* Article titles in AMA citation format should be in sentence-case

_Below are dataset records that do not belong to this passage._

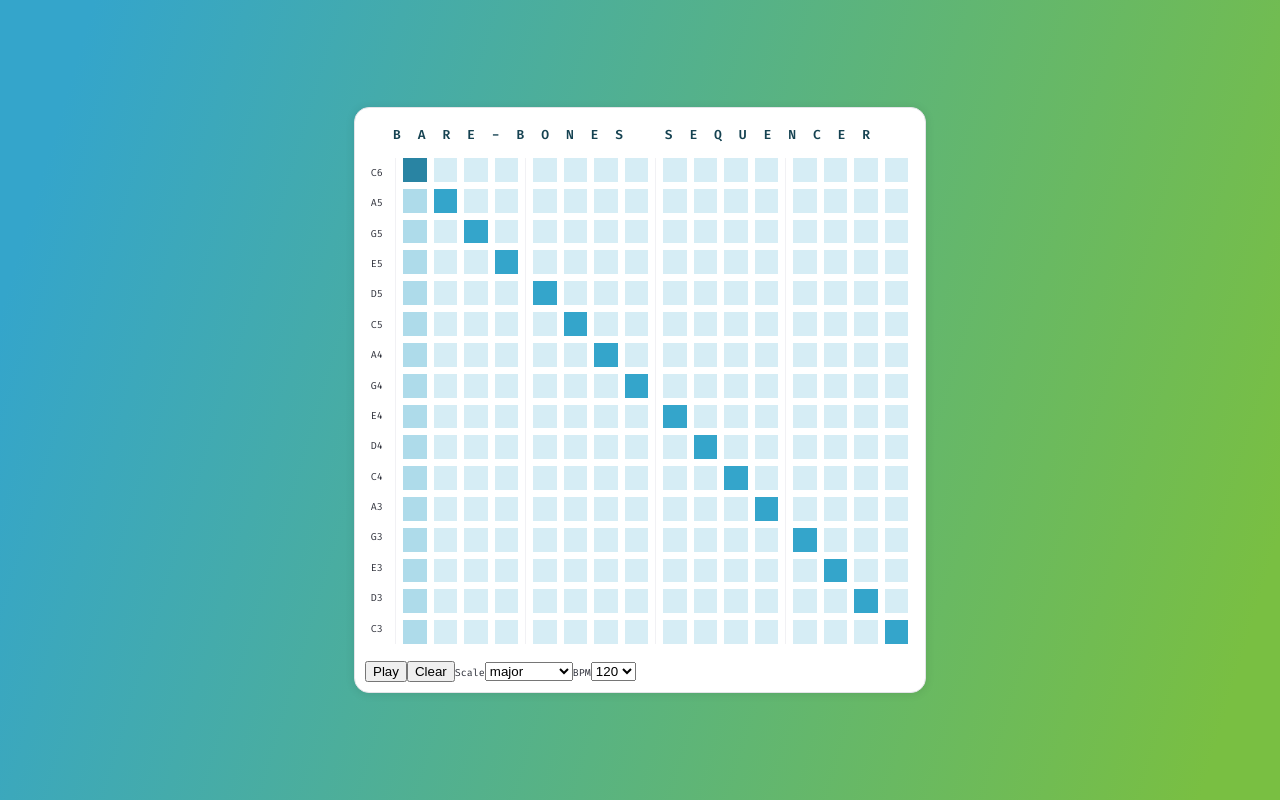
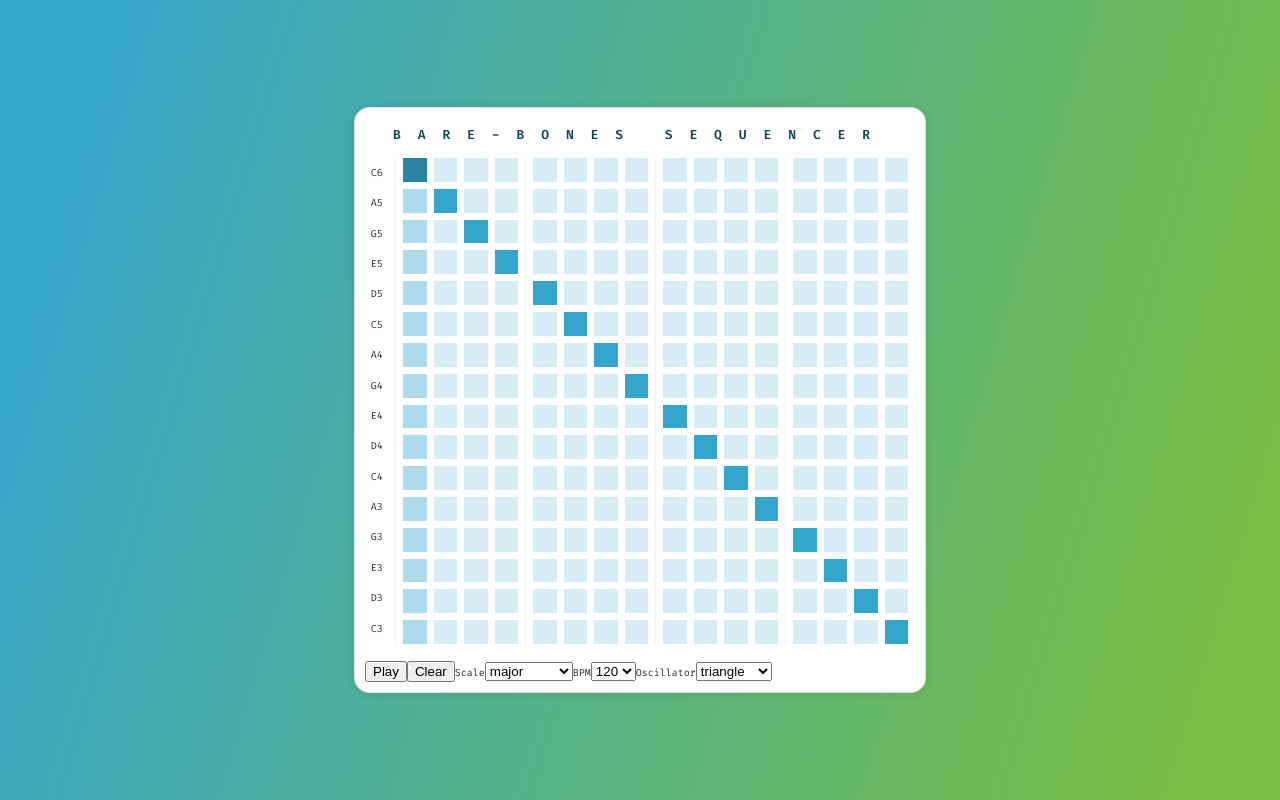
Before and after one commit to baadaa/sequencer, a React (Create React App) app: page / in a window 1280 px wide. Built offline with nearby package versions, Linux system fonts and the light colour scheme.

Commit message:
add oscillator selector && add volume peak prevention

```diff
--- a/src/App.tsx
+++ b/src/App.tsx
@@ -81,6 +81,14 @@ const GridStyle = styled.div`
 `;
 
 const synth = new Tone.PolySynth().toDestination();
+synth.set({
+  envelope: {
+    decay: 0.2,
+    release: 1,
+    sustain: 0.3,
+  },
+});
+type BasicOscillatorType = 'sine' | 'square' | 'sawtooth' | 'triangle';
 
 function App() {
   type Loop = {
@@ -89,6 +97,8 @@ function App() {
   const [isPlaying, setIsPlaying] = React.useState(false);
   const [currentBeat, setCurrentBeat] = React.useState(0);
   const [currentBPM, setCurrentBPM] = React.useState(120);
+  const [oscillator, setOscillator] =
+    React.useState<BasicOscillatorType>('triangle');
   const [noteMatrix, setNoteMatrix] = React.useState(defaultNoteMatrix);
   const [currentScale, setCurrentScale] = React.useState(SCALES.major);
   const loop = React.useRef<Loop | null>(null);
@@ -102,7 +112,6 @@ function App() {
   );
 
   const playSingleNote = (note = '') => synth.triggerAttackRelease(note, '16n');
-
   const tick = (e: React.MouseEvent<HTMLButtonElement>): void => {
     const currentBeat = parseFloat(e.currentTarget.dataset.beat!);
     const selectedNote = parseFloat(e.currentTarget.dataset.index!);
@@ -141,15 +150,28 @@ function App() {
     Tone.Transport.on('stop', () => setCurrentBeat(0));
   }, []);
   React.useEffect(() => {
+    synth.set({
+      oscillator: {
+        type: oscillator,
+      },
+    });
+  }, [oscillator]);
+  React.useEffect(() => {
     Tone.Transport.bpm.value = currentBPM;
   }, [currentBPM]);
   React.useEffect(() => {
+    const low = -20; // volume when all notes are playing. lower to prevent peaking
+    const high = -10; // volume whan one note is playing
+
     if (loop.current) {
       loop.current.dispose();
     }
     loop.current = new Tone.Sequence(
       (time, beat) => {
         setCurrentBeat(beat);
+        // Adjust the volume per the number of notes
+        const vol = ((16 - noteMap[beat].length) / 16) * (high - low) + low;
+        synth.volume.setValueAtTime(vol, time);
         synth.triggerAttackRelease(noteMap[beat], '16n', time);
       },
       [0, 1, 2, 3, 4, 5, 6, 7, 8, 9, 10, 11, 12, 13, 14, 15],
@@ -216,6 +238,21 @@ function App() {
           </option>
         ))}
       </select>
+      Oscillator
+      <select
+        name="oscillator"
+        id="oscillator"
+        onChange={e =>
+          setOscillator(e.currentTarget.value as BasicOscillatorType)
+        }
+        defaultValue={oscillator}
+      >
+        {['sine', 'square', 'triangle', 'sawtooth'].map(type => (
+          <option value={type} key={type}>
+            {type}
+          </option>
+        ))}
+      </select>
     </Wrapper>
   );
 }
--- a/src/data.ts
+++ b/src/data.ts
@@ -17,12 +17,6 @@ export const defaultNoteMatrix = [
   [0, 0, 0, 0, 0, 0, 0, 0, 0, 0, 0, 0, 0, 0, 0, 1],
 ];
 export const emptyBeat = [0, 0, 0, 0, 0, 0, 0, 0, 0, 0, 0, 0, 0, 0, 0, 0];
-
-export enum ScaleType {
-  major = 'major',
-  minor = 'minor',
-  suspended = 'suspended',
-}
 
 type ScaleSet = {
   [key: string]: Array<string>;
```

TY - JOUR T1 - Vitamin Intake from Food Supplements in a German Cohort - Is there a Risk of Excessive Intake? AU - Willers,Janina, AU - Heinemann,Michaela, AU - Bitterlich,Norman, AU - Hahn,Andreas, PY - 2015/6/23/entrez PY - 2015/6/23/pubmed PY - 2015/8/8/medline KW - Tolerable Upper Intake Level KW - excessive intake KW - food supplements KW - survey KW - vitamins SP - 152 EP - 62 JF - International journal for vitamin and nutrition research. Internationale Zeitschrift fur Vitamin- und Ernahrungsforschung. Journal international de vitaminologie et de nutrition JO - Int J Vitam Nutr Res VL - 84 IS - 3-4 N2 - Food supplements, if not properly used, may lead to potentially harmful nutrient intake. The purpose of this survey was to examine vitamin intake from food supplements. Taking into account the intake from food, as obtained from the National Nutrition Survey, it was determined whether the tolerable upper intake levels (ULs) were exceeded via supplements alone, or in combination with food. Data from 1070 supplement users (18-93 years) was available. The dietary and supplemental vitamin intakes of three groups were analyzed: average intake (50th percentile food+50th percentile supplements), middle-high intake (50th+95th) and high intake (95th+95th). Vitamin C (53%), vitamin E (45%) and B vitamins (37-45%) were consumed most frequently. Few subjects (n=7) reached or exceeded the ULs through supplements alone. The UL for vitamin A and folate was reached by a few men in the middle-high group, and by a few men and women in the high intake group. Otherwise, even in the high intake group, the recommended vitamin D intake of 20 µg/day (in case of insufficient endogenous synthesis) could not be achieved. The use of food supplements was not associated with excessive vitamin intake in this survey, except in a small number of cases. Vitamin A intake above the UL was the result of high dietary intake which also included the intake of β-carotene, rather than the result of overconsumption of food supplements. Diets mainly included folate from natural sources, which has no associated risk. SN - 0300-9831 UR - https://www.unboundmedicine.com/medline/citation/26098479/Vitamin_Intake_from_Food_Supplements_in_a_German_Cohort___Is_there_a_Risk_of_Excessive_Intake L2 - http://econtent.hogrefe.com/doi/full/10.1024/0300-9831/a000202?url_ver=Z39.88-2003&rfr_id=ori:rid:crossref.org&rfr_dat=cr_pub=pubmed DB - PRIME DP - Unbound Medicine ER -